In a statement, Miami Mayor Francis Suarez said the city is pleased with the decision, which allows code enforcement officers to begin investigating and issuing fines to property owners who offer homes and rooms for rent on Airbnb and other home-sharing platforms under a resolution approved by the city commission in 2017.
The decision “opens the door for us to join the conversation on how to best regulate home sharing to benefit Miamians,” Suarez said.
Yet, Airbnb’s Florida policy director Tom Martinelli claims the appeals court affirmed the legality of home sharing in Miami, while vindicating home-sharing hosts “who stood up for their and others’ rights.”
“With the Court’s guidance now in hand, we hope to open a good faith conversation with the City and work together on smart, thoughtful short-term regulations for Miami,” Martinelli added.
In April 2017, Airbnb and five Miami property owners sued the city to stop a ban on short-term rentals and the targeting of Airbnb hosts who publicly identified themselves at the city commission meeting when the measure was approved.
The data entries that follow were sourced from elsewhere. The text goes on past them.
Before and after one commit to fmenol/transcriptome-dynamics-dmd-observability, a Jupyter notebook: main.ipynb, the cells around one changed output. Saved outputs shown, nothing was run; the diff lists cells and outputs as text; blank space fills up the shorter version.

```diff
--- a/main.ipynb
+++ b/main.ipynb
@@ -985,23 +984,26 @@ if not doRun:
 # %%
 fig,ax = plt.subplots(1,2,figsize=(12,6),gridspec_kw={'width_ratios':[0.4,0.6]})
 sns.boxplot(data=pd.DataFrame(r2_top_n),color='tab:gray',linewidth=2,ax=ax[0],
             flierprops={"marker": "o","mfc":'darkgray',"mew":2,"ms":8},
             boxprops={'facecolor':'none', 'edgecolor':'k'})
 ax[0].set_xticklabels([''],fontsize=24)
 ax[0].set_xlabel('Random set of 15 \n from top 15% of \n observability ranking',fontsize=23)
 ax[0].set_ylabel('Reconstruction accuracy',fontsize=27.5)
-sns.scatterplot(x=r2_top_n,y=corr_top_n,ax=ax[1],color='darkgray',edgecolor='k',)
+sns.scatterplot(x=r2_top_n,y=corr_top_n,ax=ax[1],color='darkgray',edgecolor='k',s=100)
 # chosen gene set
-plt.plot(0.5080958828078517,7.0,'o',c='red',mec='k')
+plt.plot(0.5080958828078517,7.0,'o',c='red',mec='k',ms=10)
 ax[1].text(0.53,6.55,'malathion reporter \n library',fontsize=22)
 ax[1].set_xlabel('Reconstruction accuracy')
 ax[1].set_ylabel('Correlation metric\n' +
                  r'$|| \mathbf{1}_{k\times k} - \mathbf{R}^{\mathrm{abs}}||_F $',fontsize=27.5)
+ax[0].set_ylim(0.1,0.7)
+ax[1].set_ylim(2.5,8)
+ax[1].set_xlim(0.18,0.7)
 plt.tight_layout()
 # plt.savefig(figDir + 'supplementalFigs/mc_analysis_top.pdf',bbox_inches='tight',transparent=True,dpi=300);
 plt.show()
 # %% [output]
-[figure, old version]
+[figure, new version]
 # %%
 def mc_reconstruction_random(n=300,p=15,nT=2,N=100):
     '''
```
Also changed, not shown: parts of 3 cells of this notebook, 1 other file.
Represented by Mitchell Berger, a Fort Lauderdale-based constitutional lawyer who became famous as one of the lead lawyers for Al Gore in the 2000 presidential recount, Airbnb and the five plaintiffs were granted a temporary injunction by Miami-Dade Circuit Court Judge Beatrice Butchko.
According to the lawsuit, a state law passed in 2011 prohibits cities and counties from enacting ordinances that ban or unduly regulate vacation rentals. Under pressure from the hotel industry, then-Miami Mayor Tomas Regalado and then-City Manager Daniel Alfonso ignored state law and without legal authority began prohibiting vacation rental, the lawsuit alleges. The complaint also alleged that the city’s existing zoning code, Miami 21, could not preempt state law.
The Third District Court of Appeals, minus one dissenting judge, disagreed and ruled that Butchko’s injunction is “overbroad.”
Airbnb may have an easier time working with Suarez, who cast one of the two “no” votes against the short-term rental ban in March 2017. At the time, he said some residents in his district were Airbnb hosts and relied on the extra income to help pay their mortgages. Suarez also said his office had not received any Airbnb-related complaints.